┌──

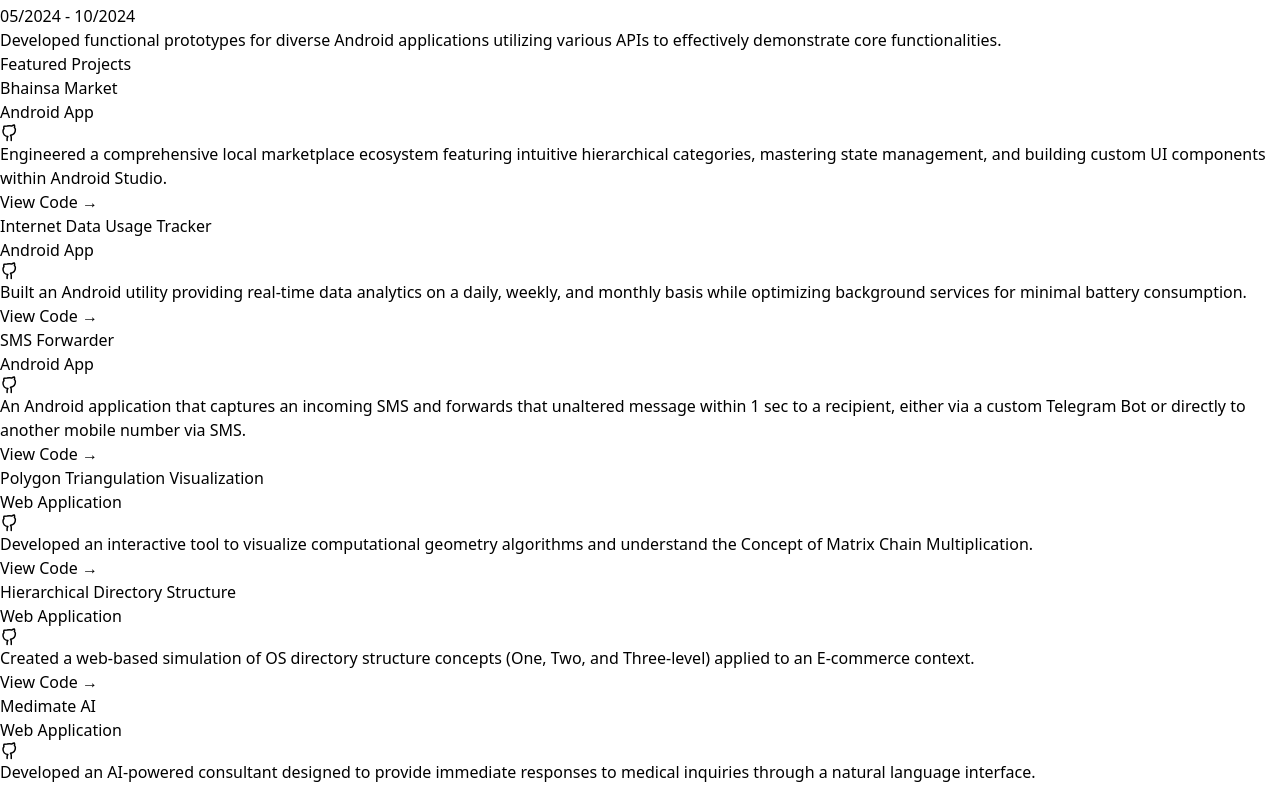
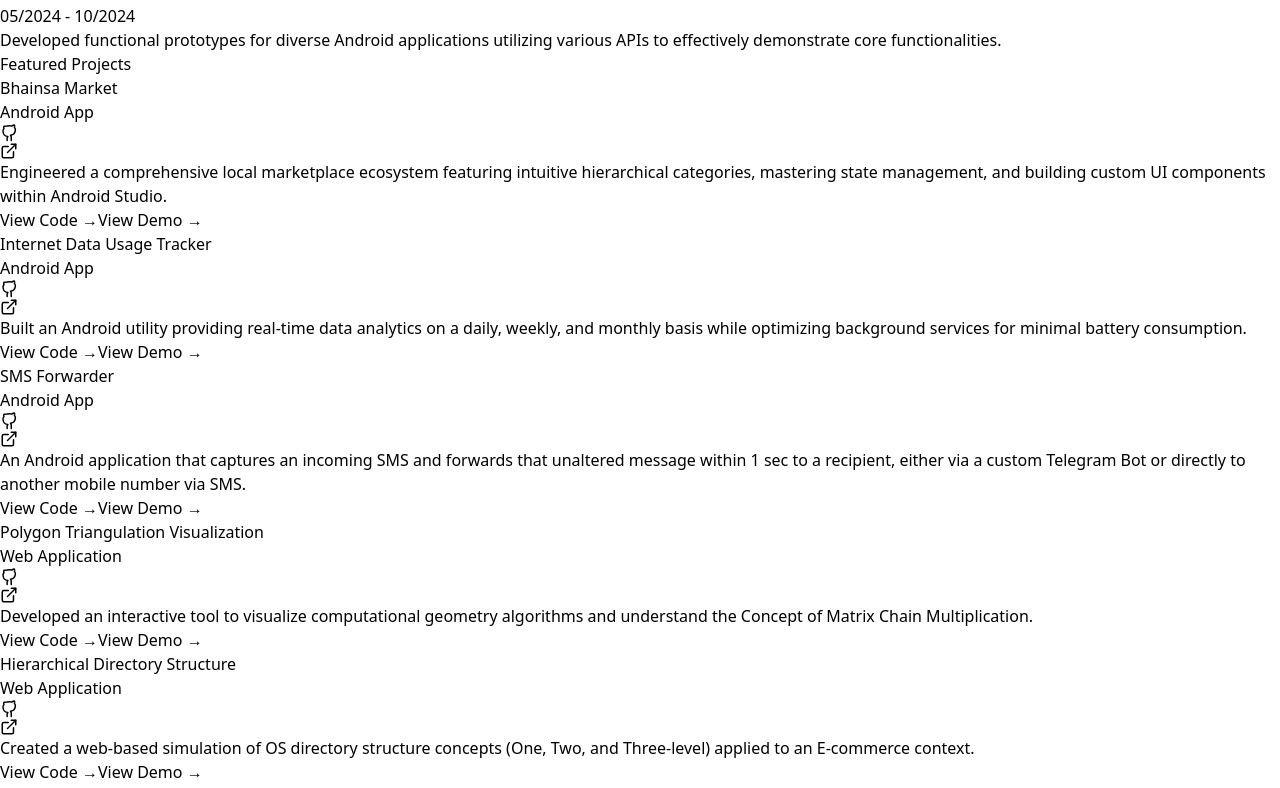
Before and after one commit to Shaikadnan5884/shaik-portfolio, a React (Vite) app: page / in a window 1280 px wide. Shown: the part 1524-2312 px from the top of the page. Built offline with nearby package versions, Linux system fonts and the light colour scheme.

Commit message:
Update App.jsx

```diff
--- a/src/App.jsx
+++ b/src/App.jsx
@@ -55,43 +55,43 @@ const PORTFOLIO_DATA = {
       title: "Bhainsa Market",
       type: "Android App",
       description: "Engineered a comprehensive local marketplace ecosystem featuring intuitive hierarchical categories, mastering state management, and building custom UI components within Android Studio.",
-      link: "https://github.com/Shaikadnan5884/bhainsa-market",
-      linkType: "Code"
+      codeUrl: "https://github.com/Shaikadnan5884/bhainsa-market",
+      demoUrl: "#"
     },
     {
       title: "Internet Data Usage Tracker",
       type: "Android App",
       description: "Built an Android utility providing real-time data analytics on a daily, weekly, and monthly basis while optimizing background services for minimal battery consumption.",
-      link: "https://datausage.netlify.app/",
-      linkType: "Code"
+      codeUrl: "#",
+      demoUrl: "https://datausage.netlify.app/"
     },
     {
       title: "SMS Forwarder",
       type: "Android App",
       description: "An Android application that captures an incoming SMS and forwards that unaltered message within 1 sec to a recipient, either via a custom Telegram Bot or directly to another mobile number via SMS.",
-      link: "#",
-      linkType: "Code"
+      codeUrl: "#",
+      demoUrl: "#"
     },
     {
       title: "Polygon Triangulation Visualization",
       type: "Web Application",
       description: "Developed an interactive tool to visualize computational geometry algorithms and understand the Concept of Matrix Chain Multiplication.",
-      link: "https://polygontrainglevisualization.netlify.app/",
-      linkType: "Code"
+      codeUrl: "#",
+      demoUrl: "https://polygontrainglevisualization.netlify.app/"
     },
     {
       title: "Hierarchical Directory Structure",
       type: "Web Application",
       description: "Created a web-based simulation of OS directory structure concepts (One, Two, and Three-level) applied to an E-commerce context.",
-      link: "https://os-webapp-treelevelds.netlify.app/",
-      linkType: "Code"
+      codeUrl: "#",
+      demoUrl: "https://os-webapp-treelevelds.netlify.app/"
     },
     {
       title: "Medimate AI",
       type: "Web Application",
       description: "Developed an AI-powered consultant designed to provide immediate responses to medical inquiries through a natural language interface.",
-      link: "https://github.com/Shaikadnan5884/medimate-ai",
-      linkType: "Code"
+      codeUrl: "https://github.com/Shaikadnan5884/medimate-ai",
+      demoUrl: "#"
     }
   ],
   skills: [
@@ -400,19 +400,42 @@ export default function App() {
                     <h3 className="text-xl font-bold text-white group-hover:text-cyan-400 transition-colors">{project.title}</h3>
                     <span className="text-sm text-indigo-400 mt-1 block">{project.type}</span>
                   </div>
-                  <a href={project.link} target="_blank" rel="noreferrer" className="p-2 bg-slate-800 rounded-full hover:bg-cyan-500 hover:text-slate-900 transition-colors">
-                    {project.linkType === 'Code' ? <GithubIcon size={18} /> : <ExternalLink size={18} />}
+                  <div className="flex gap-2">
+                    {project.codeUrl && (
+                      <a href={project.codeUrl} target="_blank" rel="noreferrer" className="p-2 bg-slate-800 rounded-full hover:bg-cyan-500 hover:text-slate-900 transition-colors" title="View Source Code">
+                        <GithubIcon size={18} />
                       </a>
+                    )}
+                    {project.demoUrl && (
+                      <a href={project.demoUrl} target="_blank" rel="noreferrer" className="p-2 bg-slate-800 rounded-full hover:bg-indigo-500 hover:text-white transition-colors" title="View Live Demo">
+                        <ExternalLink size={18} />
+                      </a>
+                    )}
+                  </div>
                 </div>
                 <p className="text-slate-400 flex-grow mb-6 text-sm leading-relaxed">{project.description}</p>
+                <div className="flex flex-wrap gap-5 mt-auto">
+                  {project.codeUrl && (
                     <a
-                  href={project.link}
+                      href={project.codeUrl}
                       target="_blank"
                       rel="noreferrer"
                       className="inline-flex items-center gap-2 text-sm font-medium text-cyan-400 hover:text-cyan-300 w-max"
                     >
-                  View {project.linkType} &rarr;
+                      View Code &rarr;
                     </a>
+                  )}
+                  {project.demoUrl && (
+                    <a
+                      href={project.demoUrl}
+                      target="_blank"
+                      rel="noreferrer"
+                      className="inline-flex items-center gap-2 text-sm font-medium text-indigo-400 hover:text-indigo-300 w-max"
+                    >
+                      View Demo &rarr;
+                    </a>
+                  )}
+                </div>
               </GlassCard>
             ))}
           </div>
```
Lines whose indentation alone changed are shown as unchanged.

└──

» **What you will do**:
Reproduce the whole listing above character for character; pictures do not belong in it.

» **Output for this task**:
Before and after one commit to Shaikadnan5884/shaik-portfolio, a React (Vite) app: page / in a window 1280 px wide. Shown: the part 1524-2312 px from the top of the page. Built offline with nearby package versions, Linux system fonts and the light colour scheme.

Commit message:
Update App.jsx

```diff
--- a/src/App.jsx
+++ b/src/App.jsx
@@ -55,43 +55,43 @@ const PORTFOLIO_DATA = {
       title: "Bhainsa Market",
       type: "Android App",
       description: "Engineered a comprehensive local marketplace ecosystem featuring intuitive hierarchical categories, mastering state management, and building custom UI components within Android Studio.",
-      link: "https://github.com/Shaikadnan5884/bhainsa-market",
-      linkType: "Code"
+      codeUrl: "https://github.com/Shaikadnan5884/bhainsa-market",
+      demoUrl: "#"
     },
     {
       title: "Internet Data Usage Tracker",
       type: "Android App",
       description: "Built an Android utility providing real-time data analytics on a daily, weekly, and monthly basis while optimizing background services for minimal battery consumption.",
-      link: "https://datausage.netlify.app/",
-      linkType: "Code"
+      codeUrl: "#",
+      demoUrl: "https://datausage.netlify.app/"
     },
     {
       title: "SMS Forwarder",
       type: "Android App",
       description: "An Android application that captures an incoming SMS and forwards that unaltered message within 1 sec to a recipient, either via a custom Telegram Bot or directly to another mobile number via SMS.",
-      link: "#",
-      linkType: "Code"
+      codeUrl: "#",
+      demoUrl: "#"
     },
     {
       title: "Polygon Triangulation Visualization",
       type: "Web Application",
       description: "Developed an interactive tool to visualize computational geometry algorithms and understand the Concept of Matrix Chain Multiplication.",
-      link: "https://polygontrainglevisualization.netlify.app/",
-      linkType: "Code"
+      codeUrl: "#",
+      demoUrl: "https://polygontrainglevisualization.netlify.app/"
     },
     {
       title: "Hierarchical Directory Structure",
       type: "Web Application",
       description: "Created a web-based simulation of OS directory structure concepts (One, Two, and Three-level) applied to an E-commerce context.",
-      link: "https://os-webapp-treelevelds.netlify.app/",
-      linkType: "Code"
+      codeUrl: "#",
+      demoUrl: "https://os-webapp-treelevelds.netlify.app/"
     },
     {
       title: "Medimate AI",
       type: "Web Application",
       description: "Developed an AI-powered consultant designed to provide immediate responses to medical inquiries through a natural language interface.",
-      link: "https://github.com/Shaikadnan5884/medimate-ai",
-      linkType: "Code"
+      codeUrl: "https://github.com/Shaikadnan5884/medimate-ai",
+      demoUrl: "#"
     }
   ],
   skills: [
@@ -400,19 +400,42 @@ export default function App() {
                     <h3 className="text-xl font-bold text-white group-hover:text-cyan-400 transition-colors">{project.title}</h3>
                     <span className="text-sm text-indigo-400 mt-1 block">{project.type}</span>
                   </div>
-                  <a href={project.link} target="_blank" rel="noreferrer" className="p-2 bg-slate-800 rounded-full hover:bg-cyan-500 hover:text-slate-900 transition-colors">
-                    {project.linkType === 'Code' ? <GithubIcon size={18} /> : <ExternalLink size={18} />}
+                  <div className="flex gap-2">
+                    {project.codeUrl && (
+                      <a href={project.codeUrl} target="_blank" rel="noreferrer" className="p-2 bg-slate-800 rounded-full hover:bg-cyan-500 hover:text-slate-900 transition-colors" title="View Source Code">
+                        <GithubIcon size={18} />
                       </a>
+                    )}
+                    {project.demoUrl && (
+                      <a href={project.demoUrl} target="_blank" rel="noreferrer" className="p-2 bg-slate-800 rounded-full hover:bg-indigo-500 hover:text-white transition-colors" title="View Live Demo">
+                        <ExternalLink size={18} />
+                      </a>
+                    )}
+                  </div>
                 </div>
                 <p className="text-slate-400 flex-grow mb-6 text-sm leading-relaxed">{project.description}</p>
+                <div className="flex flex-wrap gap-5 mt-auto">
+                  {project.codeUrl && (
                     <a
-                  href={project.link}
+                      href={project.codeUrl}
                       target="_blank"
                       rel="noreferrer"
                       className="inline-flex items-center gap-2 text-sm font-medium text-cyan-400 hover:text-cyan-300 w-max"
                     >
-                  View {project.linkType} &rarr;
+                      View Code &rarr;
                     </a>
+                  )}
+                  {project.demoUrl && (
+                    <a
+                      href={project.demoUrl}
+                      target="_blank"
+                      rel="noreferrer"
+                      className="inline-flex items-center gap-2 text-sm font-medium text-indigo-400 hover:text-indigo-300 w-max"
+                    >
+                      View Demo &rarr;
+                    </a>
+                  )}
+                </div>
               </GlassCard>
             ))}
           </div>
```
Lines whose indentation alone changed are shown as unchanged.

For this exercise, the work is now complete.